For those familiar with it, rose wine is a great summer sipping drink. Uncork and guzzle. Light in alcohol, unchallenging in flavor and complexity, just a pleasant, mindless experience. I was thus taken aback when George Heron, the leader of my second wine group, suggested a rose tasting for a mid-July themed event, in honor of the summer. I was not surprised by the season, but rather with the fact that we would be trating these wines seriously and in par with the likes of Bordeaux, Pinot Noir, and various other noteworthy varietals we seriously evaluate at George’s house.
And so we ended with a hodge-podge of BYOB bottles that night, as you see on the top right picture. They were all domestic except for a St Emillion Rose I brought from K&L (09 Pavie Macquin, $ 9) which made a mediocre showing. The others included one local bottle (09 St. Amant Barbera), and three from the Sonoma region (09 Foppiano Petite Syrah & Pinot Nr, 09 Merriam, NV Forth). They were, well, what can I say? Roses! Pleasant but undistinguished. Nice summer drinks, most of them cheap.
The tasting was blind and one bottle stood out as though it was a color movie in a bunch of black & whites. It was a pleasantly prominent floral character that distinguished this wine from the rest. We all loved it except for George (but then this is not unusual; George’s palate, well trained as it is, tends to be quite eccentric and warped like the rest of his personality). Guess what it was?
09 Heitz Cellars Grigolino rose!
This is an old classic standby that we have all consumed, – guzzled is more like it -, for over a decade. It used to retail for around $ 7 per bottle when I discovered it. Nowadays it is in the vicinityof $12. Not a summer has gone by in the last 15 years that we have not collectively consumed many cases of this wine.
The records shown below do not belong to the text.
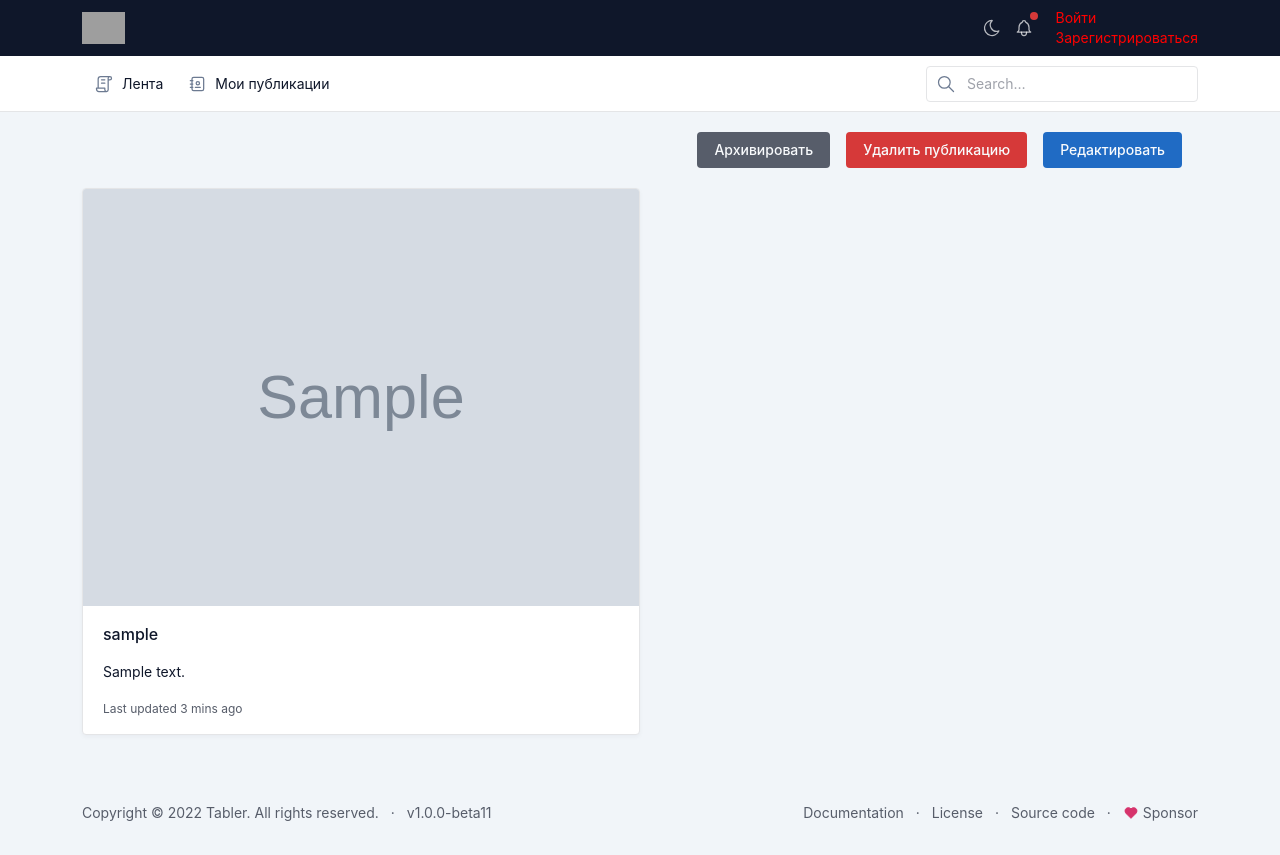
After one commit to Sultanbek9899/ITcommunity, a Django app: page /post/details/1/ in a window 1280 px wide. The commit adds this page. Run offline with Django 3.2, Linux system fonts and the light colour scheme; tables that the repository leaves empty hold one stand-in row (values such as "Sample post"); grey boxes marked "Sample" are stand-in pictures; some libraries are stand-ins or nearby versions; some web fonts are replaced; grey boxes are pictures that could not be loaded.

Commit message:
add new files

```diff
--- /dev/null
+++ b/posts/templates/post_details.html
@@ -0,0 +1,88 @@
+{% extends 'base.html' %}
+
+
+{% block content %}
+
+<div class="container-xl">
+    <!-- Page title -->
+    <div class="page-header d-print-none">
+      <div class="row g-2 align-items-center">
+
+        <!-- Page title actions -->
+        <div class="col-12 col-md-auto ms-auto d-print-none">
+          <div class="d-flex">
+
+          <div class="me-3">
+            <a href="#" class="btn btn-secondary">
+                Архивировать
+            </a>
+          </div>
+
+          <div class="me-3">
+            <a href="" class="btn btn-danger" data-bs-toggle="modal" data-bs-target="#modal-danger">
+              Удалить публикацию
+            </a>
+          </div>
+
+          <div class="me-3">
+            <a href="#" class="btn btn-primary" data-bs-toggle="modal" data-bs-target="#modal-report">
+              Редактировать
+            </a>
+          </div>
+
+          </div>
+        </div>
+      </div>
+    </div>
+</div>
+
+<div class="page-body">
+  <div class="container-xl">
+      <div class="content">
+        <div class="w-50">
+          <div class="card mb-3">
+            <img src="{{post.image.url}}" class="card-img-top" alt="...">
+            <div class="card-body">
+              <h5 class="card-title">{{post.author.username }}</h5>
+              <p class="card-text">{{post.description }}</p>
+              <p class="card-text"><small class="text-muted">Last updated 3 mins ago</small></p>
+            </div>
+          </div>
+        </div>
+      </div>
+
+  </div>
+</div>
+
+
+<div class="modal modal-blur fade" id="modal-danger" tabindex="-1" role="dialog" aria-hidden="true">
+  <div class="modal-dialog modal-sm modal-dialog-centered" role="document">
+    <div class="modal-content">
+      <button type="button" class="btn-close" data-bs-dismiss="modal" aria-label="Close"></button>
+      <div class="modal-status bg-danger"></div>
+      <div class="modal-body text-center py-4">
+        <!-- Download SVG icon from http://tabler-icons.io/i/alert-triangle -->
+        <svg xmlns="http://www.w3.org/2000/svg" class="icon mb-2 text-danger icon-lg" width="24" height="24" viewBox="0 0 24 24" stroke-width="2" stroke="currentColor" fill="none" stroke-linecap="round" stroke-linejoin="round"><path stroke="none" d="M0 0h24v24H0z" fill="none"/><path d="M12 9v2m0 4v.01" /><path d="M5 19h14a2 2 0 0 0 1.84 -2.75l-7.1 -12.25a2 2 0 0 0 -3.5 0l-7.1 12.25a2 2 0 0 0 1.75 2.75" /></svg>
+        <h3>Вы уверены ? </h3>
+        <div class="text-muted">Вы уверены, что хотите удалить этот пост ?</div>
+      </div>
+      <div class="modal-footer">
+        <div class="w-100">
+          <div class="row">
+            <div class="col"><a href="#" class="btn w-100" data-bs-dismiss="modal">
+                Закрыть
+              </a></div>
+            <div class="col">
+              <a href="{% url 'delete_post' post.id %}" class="btn btn-danger w-100">
+                Да,Удалить
+              </a>
+            </div>
+          </div>
+        </div>
+      </div>
+    </div>
+  </div>
+</div>
+
+
+{% endblock %}
--- a/posts/templates/user_posts.html
+++ b/posts/templates/user_posts.html
@@ -43,7 +43,7 @@
         {% for post in object_list %}
         <div class="col-sm-6 col-lg-4">
           <div class="card card-sm">
-            <a href="#" class="d-block"><img src="{{post.image.url}}" class="card-img-top"></a>
+            <a href="{% url 'post_details' post.id  %}" class="d-block"><img src="{{post.image.url}}" class="card-img-top"></a>
             <div class="card-body">
               <div class="d-flex align-items-center">
                 {% if post.author.avatar %}
--- a/posts/urls.py
+++ b/posts/urls.py
@@ -1,8 +1,15 @@
 from django.urls import path
-from posts.views import IndexPage, UserPostsView, PostCreateView
-
+from posts.views import (
+    IndexPage,
+    UserPostsView,
+    PostCreateView,
+    get_post_detail,
+    delete_post,
+)
 urlpatterns = [
     path("", IndexPage.as_view(), name="index"),
     path("my_posts/", UserPostsView.as_view(), name="my_posts"),
-    path("create_post/", PostCreateView.as_view(), name="create_post")
+    path("create_post/", PostCreateView.as_view(), name="create_post"),
+    path("post/details/<int:pk>/", get_post_detail, name="post_details"),
+    path("post/delete/<int:pk>/", delete_post, name="delete_post"),
 ]
--- a/posts/views.py
+++ b/posts/views.py
@@ -1,9 +1,12 @@
 from ast import List
+from decimal import Decimal
+from shutil import ExecError
 from django.forms import forms
-from django.shortcuts import render
-from django.http import HttpResponse
+from django.shortcuts import render, redirect
+from django.http import HttpResponse, Http404
 from django.urls import reverse_lazy
-from django.views.generic import TemplateView, ListView, CreateView
+from django.shortcuts import get_object_or_404
+from django.views.generic import TemplateView, ListView, CreateView, DetailView
 # Create your views here.
 
 from posts.models import Post
@@ -59,6 +62,24 @@ class PostCreateView(CreateView):
 
 
 
-def get_post_list(request):
-    context = {}
-    context["posts"] = Post.objects.filter()
+# class PostDetailView(DetailView):
+#     template_name = "post_details.html"
+#     model = Post
+#     queryset = Post.objects.all()
+
+
+def get_post_detail(request, pk):
+    try:
+        post = Post.objects.get(id=pk) # pk - Primary Key
+    except Post.DoesNotExist:
+        return Http404()
+    context = {
+        "post":post
+    }
+    return render(request, "post_details.html", context)
+
+
+def delete_post(request, pk):
+    post = get_object_or_404(Post, id=pk)
+    post.delete()
+    return redirect("my_posts")
```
Grignolino is an Italian grape grown in the northern Piedmont region, and in its red form makes an intensely floral, fruity wine with citrusy characters. My M.O. for identifying this wine in blind tastings is that it is a red wine that has white wine flavors and characters. Heitz Cellars, a venerable winery in the Napa Valley, better known worldwide for their classic Cabarnet Sauvignons, has been making Grignolino both in its red and rose forms since their inception in 1961. And their rose remains a favorite among those familiar with it.
It was interesting that without guessing what it was, we all levitated towards the Heitz as the most distinguished rose among the bunch we tasted. I suppose maybe we are all conditioned to like it. But then maybe not. Maybe it is unique and seductive, and a notch above other wines in its otherwise poorly respected category. And it is cheap to boot.
Moris Senegor